Cove Creek Falls
Cove Creek Falls isn’t exactly a splendid, thunderous waterfall to view, but it is a remote and peaceful hike to get there. The 2.4-mile out and back hike follows the course of a stream with very little elevation change.
There is a small parking area along Forest Service Road 475 about 3 miles from US Highway 276 and 1.7 miles beyond the Pisgah Center for Wildlife Education.
Slick Rock Falls
The cascading Slick Rock Falls is one of the easiest to reach but most difficult to view. Allow me to explain. Slick Rock Falls is located at the edge of Headwaters Road about 2.6 miles from US Highway 276 and 1.2 miles from the Pisgah Center for Wildlife Education.
You’ll hear the waterfall the moment you step out of your vehicle. A short and steep trail leads to a couple of different ways to view this waterfall. If you decide to walk out onto the rocks use caution.
Looking Glass Falls
Looking Glass Falls is one of the most popular waterfalls in the region. It also happens to be the only one with a handicap overlook. The thunderous 60’ free falling waterfall is one of the most gorgeous in the state.
There is a good amount of parallel parking along US Highway 276 heading toward the Blue Ridge Parkway. A sidewalk along the road leads to a scenic overlook above the falls. There is a handicap access to the sidewalk directly in front of the overlook, but unfortunately there is almost always a vehicle parked in front so you might not be able to access it.
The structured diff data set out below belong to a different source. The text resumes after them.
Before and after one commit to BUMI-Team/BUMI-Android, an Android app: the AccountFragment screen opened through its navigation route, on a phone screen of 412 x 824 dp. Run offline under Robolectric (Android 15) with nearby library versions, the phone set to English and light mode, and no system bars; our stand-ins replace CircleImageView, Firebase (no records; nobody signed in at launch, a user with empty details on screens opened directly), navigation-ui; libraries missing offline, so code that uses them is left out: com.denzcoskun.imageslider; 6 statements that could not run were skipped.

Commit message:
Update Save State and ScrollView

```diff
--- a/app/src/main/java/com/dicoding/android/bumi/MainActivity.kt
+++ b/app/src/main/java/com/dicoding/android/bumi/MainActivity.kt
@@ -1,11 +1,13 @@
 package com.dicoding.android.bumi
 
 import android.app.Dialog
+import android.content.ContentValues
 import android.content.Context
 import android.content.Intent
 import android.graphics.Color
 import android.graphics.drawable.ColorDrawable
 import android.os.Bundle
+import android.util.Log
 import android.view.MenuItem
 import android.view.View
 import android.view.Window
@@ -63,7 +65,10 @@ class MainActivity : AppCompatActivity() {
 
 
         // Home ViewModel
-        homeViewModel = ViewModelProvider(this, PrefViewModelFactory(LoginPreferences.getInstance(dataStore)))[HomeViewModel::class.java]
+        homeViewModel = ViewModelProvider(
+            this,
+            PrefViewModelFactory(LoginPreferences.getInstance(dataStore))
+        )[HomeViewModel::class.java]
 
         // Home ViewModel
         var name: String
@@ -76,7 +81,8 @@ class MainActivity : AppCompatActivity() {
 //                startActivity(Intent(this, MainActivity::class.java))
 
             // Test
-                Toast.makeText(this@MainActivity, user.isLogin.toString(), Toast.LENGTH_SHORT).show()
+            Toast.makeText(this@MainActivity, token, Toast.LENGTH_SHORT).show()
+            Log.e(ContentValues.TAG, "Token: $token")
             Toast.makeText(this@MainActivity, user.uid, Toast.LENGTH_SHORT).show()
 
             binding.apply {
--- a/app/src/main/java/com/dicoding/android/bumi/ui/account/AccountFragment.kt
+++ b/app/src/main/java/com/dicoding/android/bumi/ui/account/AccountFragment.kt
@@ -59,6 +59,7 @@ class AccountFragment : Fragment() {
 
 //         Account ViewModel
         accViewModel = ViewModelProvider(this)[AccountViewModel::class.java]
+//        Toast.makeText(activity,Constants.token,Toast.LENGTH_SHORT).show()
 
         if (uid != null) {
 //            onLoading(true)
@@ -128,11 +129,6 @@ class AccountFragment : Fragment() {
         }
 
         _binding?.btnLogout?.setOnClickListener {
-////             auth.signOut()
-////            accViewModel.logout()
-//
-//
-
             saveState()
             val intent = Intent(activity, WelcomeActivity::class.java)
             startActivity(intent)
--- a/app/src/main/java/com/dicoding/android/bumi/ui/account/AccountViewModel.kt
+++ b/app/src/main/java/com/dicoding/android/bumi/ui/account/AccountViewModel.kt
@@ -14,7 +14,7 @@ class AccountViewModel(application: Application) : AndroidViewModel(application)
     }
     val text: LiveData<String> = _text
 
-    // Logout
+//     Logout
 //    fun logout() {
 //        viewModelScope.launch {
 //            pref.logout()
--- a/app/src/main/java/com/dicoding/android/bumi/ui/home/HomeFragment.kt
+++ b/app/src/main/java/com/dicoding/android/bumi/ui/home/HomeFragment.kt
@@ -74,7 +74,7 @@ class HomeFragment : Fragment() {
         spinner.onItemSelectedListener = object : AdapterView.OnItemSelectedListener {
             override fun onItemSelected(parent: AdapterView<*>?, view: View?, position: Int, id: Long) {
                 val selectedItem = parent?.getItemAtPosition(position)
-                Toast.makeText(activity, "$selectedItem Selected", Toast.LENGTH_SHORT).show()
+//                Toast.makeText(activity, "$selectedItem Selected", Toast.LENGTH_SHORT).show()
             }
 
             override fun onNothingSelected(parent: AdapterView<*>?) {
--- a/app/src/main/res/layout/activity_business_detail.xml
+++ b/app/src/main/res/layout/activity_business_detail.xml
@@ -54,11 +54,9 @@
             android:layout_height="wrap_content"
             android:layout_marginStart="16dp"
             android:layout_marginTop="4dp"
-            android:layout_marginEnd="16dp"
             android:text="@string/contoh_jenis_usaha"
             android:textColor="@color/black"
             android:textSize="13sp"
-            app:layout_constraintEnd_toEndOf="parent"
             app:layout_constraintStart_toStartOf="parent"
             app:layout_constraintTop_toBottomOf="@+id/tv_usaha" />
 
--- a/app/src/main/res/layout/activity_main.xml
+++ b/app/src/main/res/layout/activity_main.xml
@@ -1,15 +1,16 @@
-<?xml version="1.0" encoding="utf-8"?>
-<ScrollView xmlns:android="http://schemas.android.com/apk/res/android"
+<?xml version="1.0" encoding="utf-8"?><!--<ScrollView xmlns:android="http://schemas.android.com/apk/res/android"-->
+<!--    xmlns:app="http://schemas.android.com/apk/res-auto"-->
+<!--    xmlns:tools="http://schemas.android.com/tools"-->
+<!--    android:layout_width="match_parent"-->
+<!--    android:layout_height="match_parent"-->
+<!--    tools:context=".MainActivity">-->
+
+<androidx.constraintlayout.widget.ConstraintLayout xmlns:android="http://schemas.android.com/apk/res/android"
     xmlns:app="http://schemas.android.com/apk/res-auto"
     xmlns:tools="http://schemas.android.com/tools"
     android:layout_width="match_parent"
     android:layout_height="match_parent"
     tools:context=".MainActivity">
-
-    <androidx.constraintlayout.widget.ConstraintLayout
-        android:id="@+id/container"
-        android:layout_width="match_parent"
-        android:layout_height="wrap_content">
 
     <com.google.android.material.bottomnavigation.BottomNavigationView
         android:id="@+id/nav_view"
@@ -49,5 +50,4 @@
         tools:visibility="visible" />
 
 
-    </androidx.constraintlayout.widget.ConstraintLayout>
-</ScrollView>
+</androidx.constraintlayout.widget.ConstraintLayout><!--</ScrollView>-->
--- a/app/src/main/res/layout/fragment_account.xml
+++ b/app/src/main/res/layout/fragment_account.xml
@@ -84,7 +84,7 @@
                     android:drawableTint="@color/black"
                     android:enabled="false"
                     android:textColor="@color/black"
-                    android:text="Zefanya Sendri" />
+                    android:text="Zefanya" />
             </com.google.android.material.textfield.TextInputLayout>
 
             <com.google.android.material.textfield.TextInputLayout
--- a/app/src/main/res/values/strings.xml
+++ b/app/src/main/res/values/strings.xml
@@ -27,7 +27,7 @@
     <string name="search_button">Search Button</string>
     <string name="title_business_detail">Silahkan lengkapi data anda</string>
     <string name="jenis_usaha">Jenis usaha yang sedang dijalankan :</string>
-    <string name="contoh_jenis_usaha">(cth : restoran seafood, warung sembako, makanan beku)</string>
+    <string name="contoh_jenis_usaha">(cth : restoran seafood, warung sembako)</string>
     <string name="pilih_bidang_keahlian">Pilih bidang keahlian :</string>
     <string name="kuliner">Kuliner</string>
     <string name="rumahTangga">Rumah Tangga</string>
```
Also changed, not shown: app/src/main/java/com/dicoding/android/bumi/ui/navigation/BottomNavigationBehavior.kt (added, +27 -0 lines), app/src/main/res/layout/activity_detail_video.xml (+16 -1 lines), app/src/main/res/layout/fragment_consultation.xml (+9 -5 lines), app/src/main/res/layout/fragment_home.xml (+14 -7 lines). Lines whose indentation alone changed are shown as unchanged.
From the scenic overlook a long series of concrete steps leads to a bottom overlook to the side of the waterfall. The pool at the bottom is only a few feet deep and makes a wonderful swimming hole in the summer. Visitors are allowed to walk across the rocks but please be careful.
Moore Cove Falls
Moore Cove Falls is one of the most unexpectedly beautiful waterfalls in Pisgah National Forest. It’s not very tall nor does it have much waterflow, even during the peak in late spring, but the free-falling waterfall is secluded and peaceful.
The 1.2-mile out and back Moore Cove Falls Trail hike is easy with only a 150’ ascent to the wooden scenic overlook at the base of the falls. It is possible to get behind the waterfall beneath the rocky ledge, but exercise caution with the slippery ground.
The trail begins with a footbridge across Looking Glass Creek from a parking area along US Highway 276. There is a good amount of parking on either side of the road.
Sliding Rock Recreation Area
This road trip of waterfalls and scenic overlooks ends at Sliding Rock Recreation Area. Sliding Rock is not exactly a waterfall, but it’s a cool place to end the trip. Literally.
The creek flows across a wide, exposed granite rock face at a fairly steep angle. The stone, smoothed over from thousands of years of running water, is like a natural slide. A handrail on the opposite side helps visitors climb to the top of the rock face and slide down into the pool at the bottom.
Surrounded by thick rhododendron bushes and beneath the shade of massive trees, Sliding Rock is a very cool place to hang out in the summer. There are bench seats with a view of the slide and plenty of places to plop your own chair to watch the action.
Have you driven this road trip? Visited any of these waterfalls? Let me know! Leave a comment below telling me about your adventure!